PROVIDED DATA »
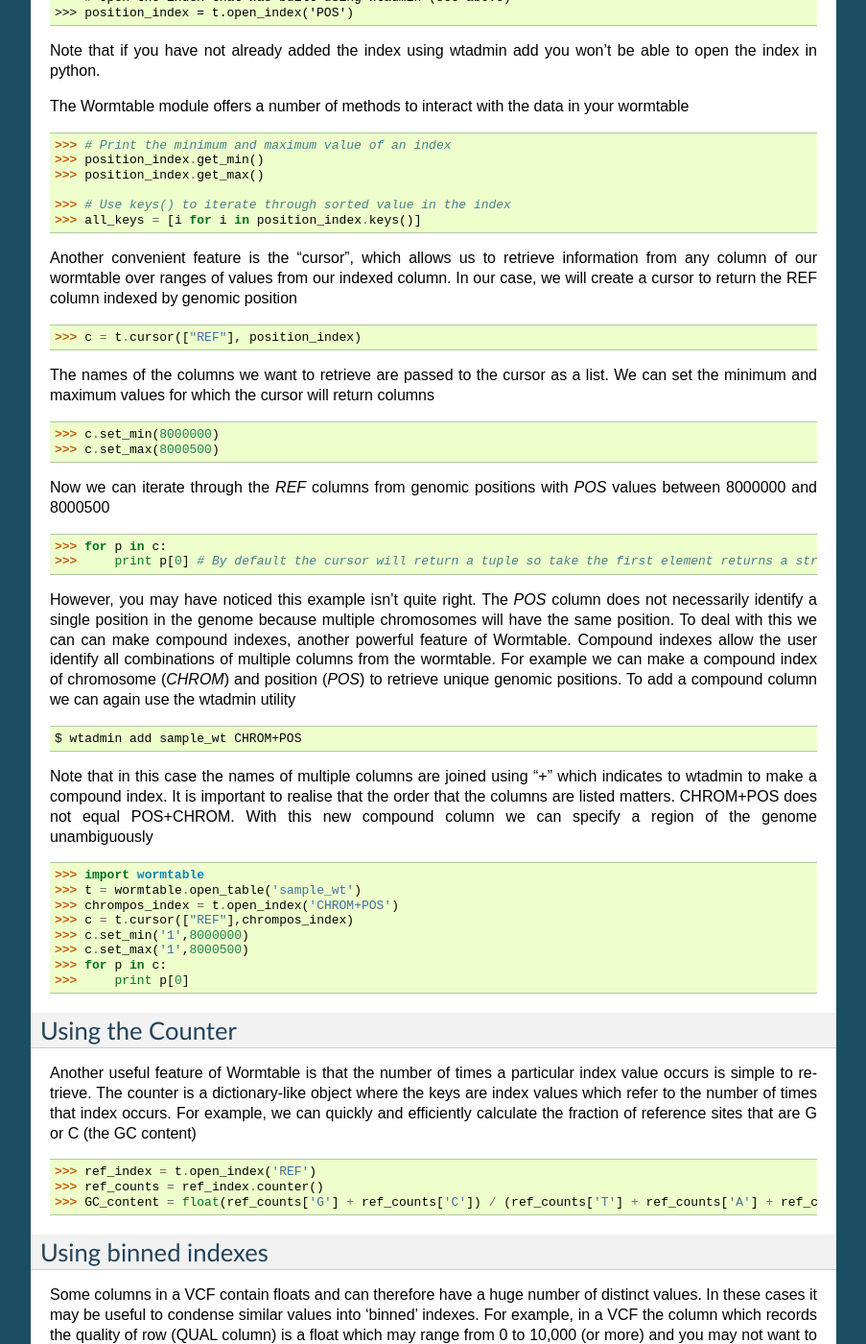
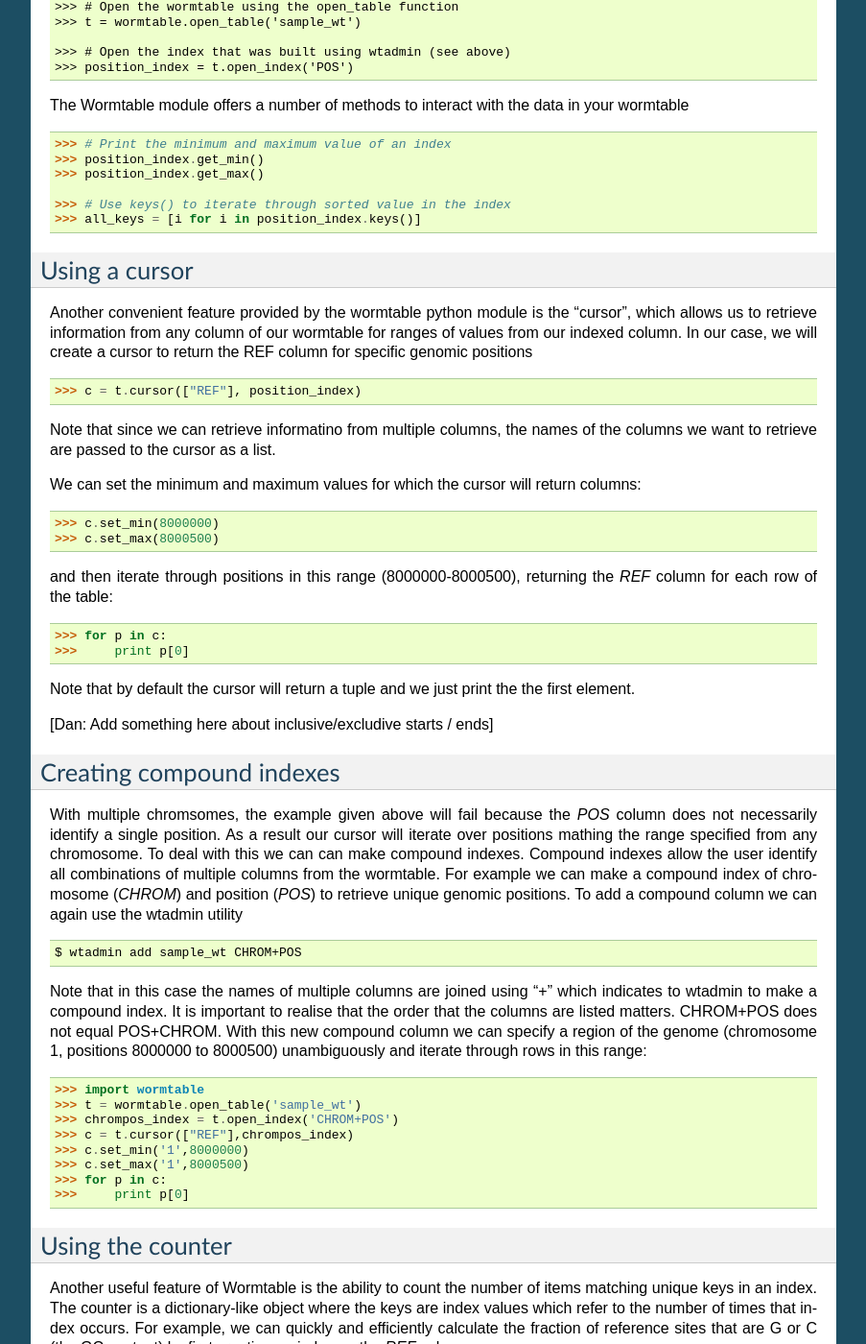
Before and after one commit to wormtable/wormtable, a Sphinx documentation site: the page built from docs/source/tutorial.rst, in a window 1280 px wide and 1400 px high, scrolled down 1620 px. Shown: the whole window at 96% size, without its empty margins (198-1101 px from the left). Built offline with Sphinx 7.4.7, drawn with Linux system fonts in a browser that asks for light colours; formulas are drawn with MathJax 3; some of the changed text lies outside the part shown.

Commit message:
Minor edits to tutorial.rst

```diff
--- a/docs/source/tutorial.rst
+++ b/docs/source/tutorial.rst
@@ -42,7 +42,7 @@ Wormtable. For more details see the `installation instructions
 Convert a VCF to Wormtable format
 ---------------------------------
 
-To convert a standard VCF file to WormTable format use the provided utility
+To convert a standard VCF file to Wormtable format use the provided utility
 "vcf2wt". Like other utilities provided with Wormtable the description of
 command line options and arguments can be displayed by adding the "--help" flag
 after the utility ::
@@ -63,9 +63,9 @@ For more details on the usage of vcf2wt see section BLAH.
 Something about the cache [Dan: save this till later?]
 
 
----------------------------------
+-----------------
 Building an index
----------------------------------
+-----------------
 
 At this point the vcf has been converted into a wormtable but in order to work
 with it, it is necessary to 'index' the columns that you are interested in. These
@@ -89,8 +89,12 @@ columns that are available to index use ::
 
  	$ wtadmin show sample_wt
 
-Now that we have our wormtable built and POS indexed we can use python to
-interact with our new wormtable and index ::
+--------------
+Using an index
+--------------
+
+Now that we have built our wormtable and indexed on POS we can use python to
+interact with our new wormtable and index::
 
 	$ python
 	>>> import wormtable
@@ -100,10 +104,6 @@ interact with our new wormtable and index ::
 
 	>>> # Open the index that was built using wtadmin (see above)
 	>>> position_index = t.open_index('POS')
-
-
-Note that if you have not already added the index using wtadmin add you won't be
-able to open the index in python.
 
 The Wormtable module offers a number of methods to interact with the data in
 your wormtable ::
@@ -115,30 +115,45 @@ your wormtable ::
 	>>> # Use keys() to iterate through sorted value in the index
 	>>> all_keys = [i for i in position_index.keys()]
 
-Another convenient feature is the "cursor", which allows us to retrieve
-information from any column of our wormtable over ranges of values from our
-indexed column. In our case, we will create a cursor to return the REF column
-indexed by genomic position ::
+--------------
+Using a cursor
+--------------
+
+Another convenient feature provided by the wormtable python module is the
+"cursor", which allows us to retrieve information from any column of our
+wormtable for ranges of values from our indexed column. In our case, we will
+create a cursor to return the REF column for specific genomic positions ::
 
 	>>> c = t.cursor(["REF"], position_index)
 
-The names of the columns we want to retrieve are passed to the cursor as a list.
+Note that since we can retrieve informatino from multiple columns, the names
+of the columns we want to retrieve are passed to the cursor as a list.
+
 We can set the minimum and maximum values for which the cursor will return
-columns ::
+columns::
 
 	>>> c.set_min(8000000)
 	>>> c.set_max(8000500)
 
-Now we can iterate through the *REF* columns from genomic positions with *POS*
-values between 8000000 and 8000500 ::
+and then iterate through positions in this range (8000000-8000500), returning
+the *REF* column for each row of the table::
 
 	>>> for p in c:
-	>>> 	print p[0] # By default the cursor will return a tuple so take the first element returns a string
+	>>> 	print p[0]
 
-However, you may have noticed this example isn't quite right. The *POS* column
-does not necessarily identify a single position in the genome because multiple
-chromosomes will have the same position. To deal with this we can can make
-compound indexes, another powerful feature of Wormtable. Compound indexes allow
+Note that by default the cursor will return a tuple and we just
+print the the first element.
+
+[Dan: Add something here about inclusive/excludive starts / ends]
+
+-------------------------
+Creating compound indexes
+-------------------------
+
+With multiple chromsomes, the example given above will fail because the *POS*
+column does not necessarily identify a single position. As a result our cursor
+will iterate over positions mathing the range specified from any chromosome.
+To deal with this we can can make compound indexes. Compound indexes allow
 the user identify all combinations of multiple columns from the wormtable. For
 example we can make a compound index of chromosome (*CHROM*) and position
 (*POS*) to retrieve unique genomic positions. To add a compound column we can
@@ -150,7 +165,8 @@ Note that in this case the names of multiple columns are joined using "+" which
 indicates to wtadmin to make a compound index. It is important to realise that
 the order that the columns are listed matters. CHROM+POS does not equal
 POS+CHROM. With this new compound column we can specify a region of the genome
-unambiguously ::
+(chromosome 1, positions 8000000 to 8000500) unambiguously and iterate
+through rows in this range::
 
 	>>> import wormtable
 	>>> t = wormtable.open_table('sample_wt')
@@ -162,21 +178,29 @@ unambiguously ::
 	>>> 	print p[0]
 
 -----------------
-Using the Counter
+Using the counter
 -----------------
-Another useful feature of Wormtable is that the number of times a particular
-index value occurs is simple to retrieve. The counter is a dictionary-like
+
+Another useful feature of Wormtable is the ability to count the number of items
+matching unique keys in an index. The counter is a dictionary-like
 object where the keys are index values which refer to the number of times that
 index occurs. For example, we can quickly and efficiently calculate the
-fraction of reference sites that are G or C (the GC content) ::
+fraction of reference sites that are G or C (the GC content) by first creating
+an index on the *REF* column::
+
+	$ wtadmin add sample_wt REF
+
+Then in python:
 
 	>>> ref_index = t.open_index('REF')
 	>>> ref_counts = ref_index.counter()
-	>>> GC_content = float(ref_counts['G'] + ref_counts['C']) / (ref_counts['T'] + ref_counts['A'] + ref_counts['G'] + ref_counts['C'])
+	>>> gc = ref_counts['G'] + ref_counts['C'])
+	>>> tot = gc + ref_counts['T'] + ref_counts['A']
+	>>> gc / tot
 
-----------------------------------
+--------------------
 Using binned indexes
-----------------------------------
+--------------------
 Some columns in a VCF contain floats and can therefore have a huge number of
 distinct values. In these cases it may be useful to condense similar values
 into 'binned' indexes. For example, in a VCF the column which records the
@@ -224,7 +248,8 @@ nucleotide *ALT* to count the number of transitions (changes A<->G or C<->T)
 and transversions (A/G<->C/T). Using the counter feature this task can be very
 fast with Wormtable ::
 
-	$ wtadmin add sample_wt/ REF+ALT #use this only if the REF+ALT index does not already exist. 	$ python ts-tv.py sample_wt/
+	$ wtadmin add sample_wt/ REF+ALT #use this only if the REF+ALT index does not already exist.
+	$ python ts-tv.py sample_wt/
 
 High Quality SNPs - *hq-snps.py*
 --------------------------------
```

WHAT IS REQUIRED » Search the records above for the string "python". Copy every line that contains it.

WRITTEN SOLUTION »
-Now that we have our wormtable built and POS indexed we can use python to
+Now that we have built our wormtable and indexed on POS we can use python to
 	$ python
-able to open the index in python.
+Another convenient feature provided by the wormtable python module is the
+Then in python:
-	$ wtadmin add sample_wt/ REF+ALT #use this only if the REF+ALT index does not already exist. 	$ python ts-tv.py sample_wt/
+	$ python ts-tv.py sample_wt/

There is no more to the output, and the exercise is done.